I mostly hated this book so, so much. And I wanted to like it, because the setting Bradbury created was starkly fascinating. In his mind, the end of the world as we knew it would mean ubiquitous censorship, and the government would do everything in its power to rid the world of literary memories — including re-appropriating firemen as book-burners. But the problem is that the narrator, perhaps, took on this burden. And so the descriptions, while occasionally vivid, are mostly scattered, childish and inconsistent. Bradbury himself made the claim in the afterword that he’s a “passionate, not an intellectual writer” (p. 223), but I still can’t forgive him for not being able to reign in his whimsy and hire a good editor. The book feels like a semi-self-indulgent first draft, rife with nonsensical descriptions and unrealistic dialogue. Rich descriptions and empty dialogue would have made more sense, given what he was trying to accomplish.

Here’s one of those nonsensical descriptions that made me cringe: “He stared at the parlour that was dead and grey as the waters of an ocean that might teem with life if they switched on the electronic sun” (p. 95). Here’s a bit of repetitive action text that also made me cringe: “He ran steadily for six blocks, in the alley, and then the alley opened out on to a wide empty thoroughfare ten lanes wide” (p. 160). And here’s some dialogue (p. 33) that… well, you get the idea.

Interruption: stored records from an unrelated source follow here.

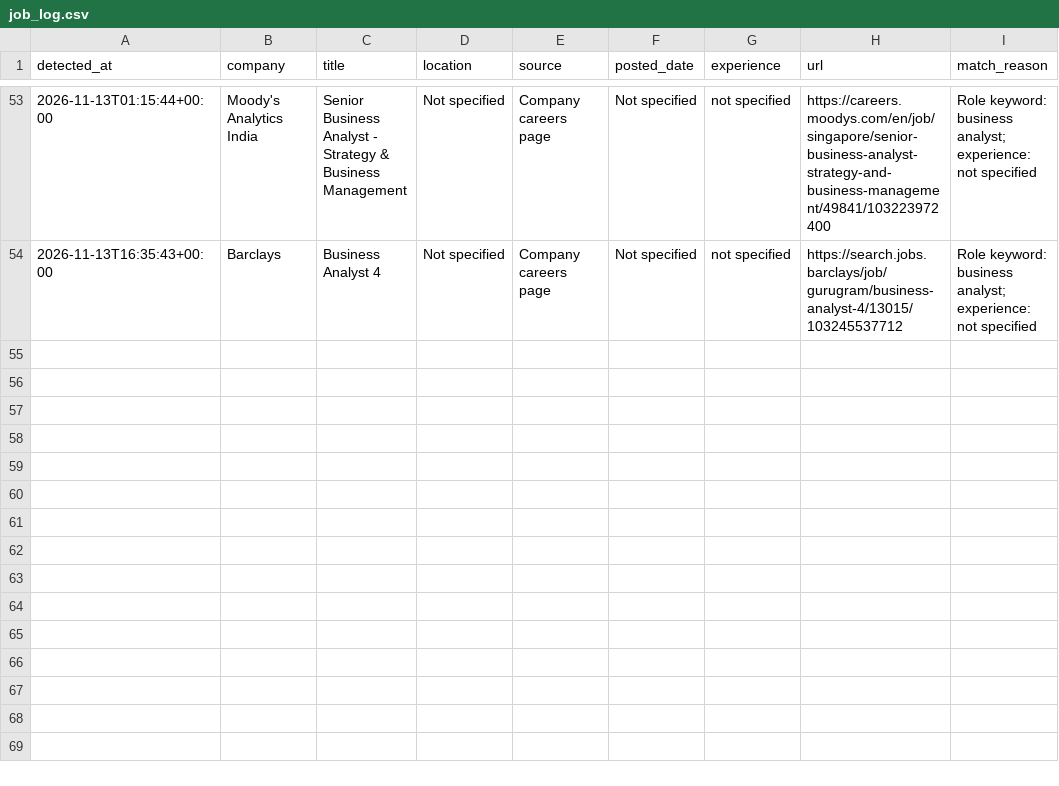
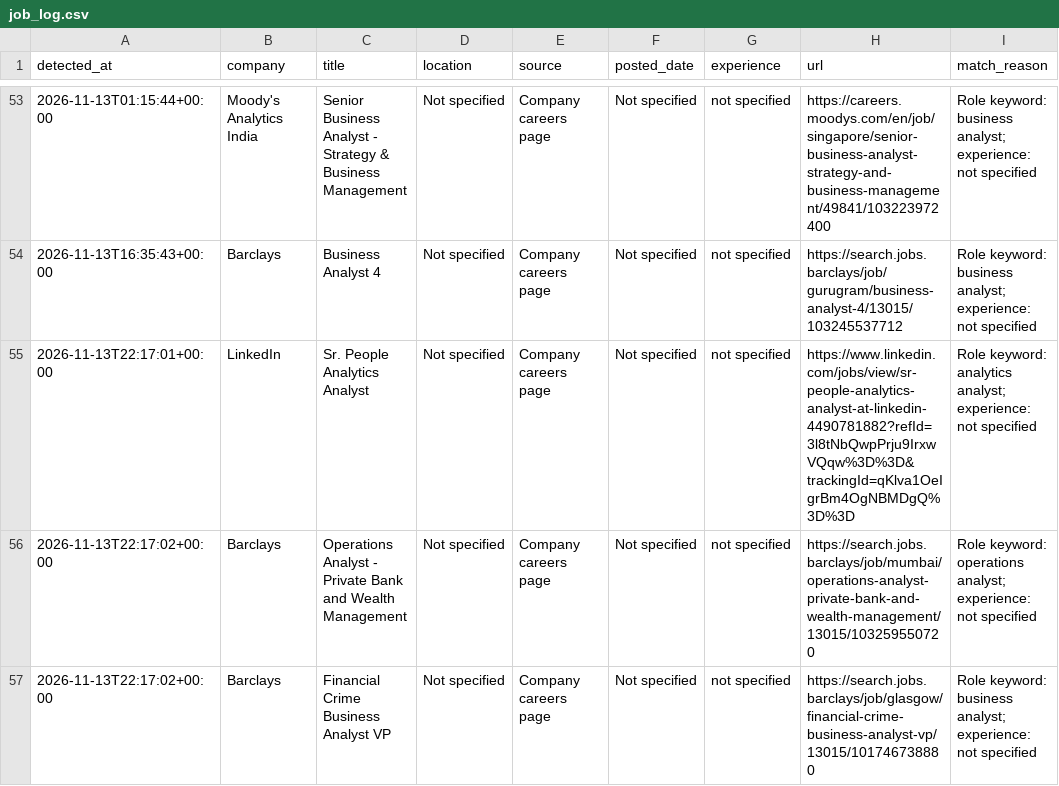
Before and after one commit to ruturaj1265/my-job-alerts, a CSV file: job_log.csv, drawn as a sheet; only a part is shown, gaps mark what is left out; the diff names each change by its address in the sheet, - before the commit and + after, or states it on an @@ line.

```diff
--- a/job_log.csv
+++ b/job_log.csv
+row 55: 2026-11-13T22:17:01+00:00 | LinkedIn | Sr. People Analytics Analyst | Not specified | Company careers page | Not specified | not specified | https://www.linkedin.com/jobs/view/sr-people-analytics-analyst-at-linkedin-4490781882?refId=3l8tNbQwpPrju9IrxwVQqw%3D%3D&trackingId=qKlva1OeIgrBm4OgNBMDgQ%3D%3D | Role keyword: analytics analyst; experience: not specified
+row 56: 2026-11-13T22:17:02+00:00 | Barclays | Operations Analyst - Private Bank and Wealth Management | Not specified | Company careers page | Not specified | not specified | https://search.jobs.barclays/job/mumbai/operations-analyst-private-bank-and-wealth-management/13015/103259550720 | Role keyword: operations analyst; experience: not specified
+row 57: 2026-11-13T22:17:02+00:00 | Barclays | Financial Crime Business Analyst VP | Not specified | Company careers page | Not specified | not specified | https://search.jobs.barclays/job/glasgow/financial-crime-business-analyst-vp/13015/101746738880 | Role keyword: business analyst; experience: not specified
```
Also changed, not shown: 1 other file.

‘I’ve got to be going, so say you forgive me. I don’t want you angry with me.’
‘I’m not angry. Upset, yes.’
‘I’ve got to go see my psychiatrist now. They make me go. I made up things to say. I don’t know what he thinks of me. He says I’m a regular onion. I keep him busy peeling away the layers.’

No one talks like this! Of course, it doesn’t help that he created a ton of characters with no distinct personalities. Again, this may have been an attempt to display that his post-apocalyptic world had sucked all the personality and culture out of everyone, but there’s nothing left but a shell in any of them, giving us nothing to hook into. That dialogue above is an exchange between the main character, Montag (a fireman who, according to p. 11, moved through the world “thinking little at all about nothing in particular”) and Clarisse, some random Manic Pixie Dream Girl teenager he befriended for reasons I don’t understand.

Another bothersome element is the completely non-threatening, abstract threat that looms over the book. It’s only sort of made clear by the end, and even then, I wasn’t scared for Montag. Since he was the only obvious sane person throughout, it was abundantly obvious that he’d find a way out of the hell he’d been placed in. Only after a drawn-out chase, in which an impossible-to-picture mechanical beast searches for an on-the-lam Montag — the rebel fireman who wants to save books! — do we get to the good stuff.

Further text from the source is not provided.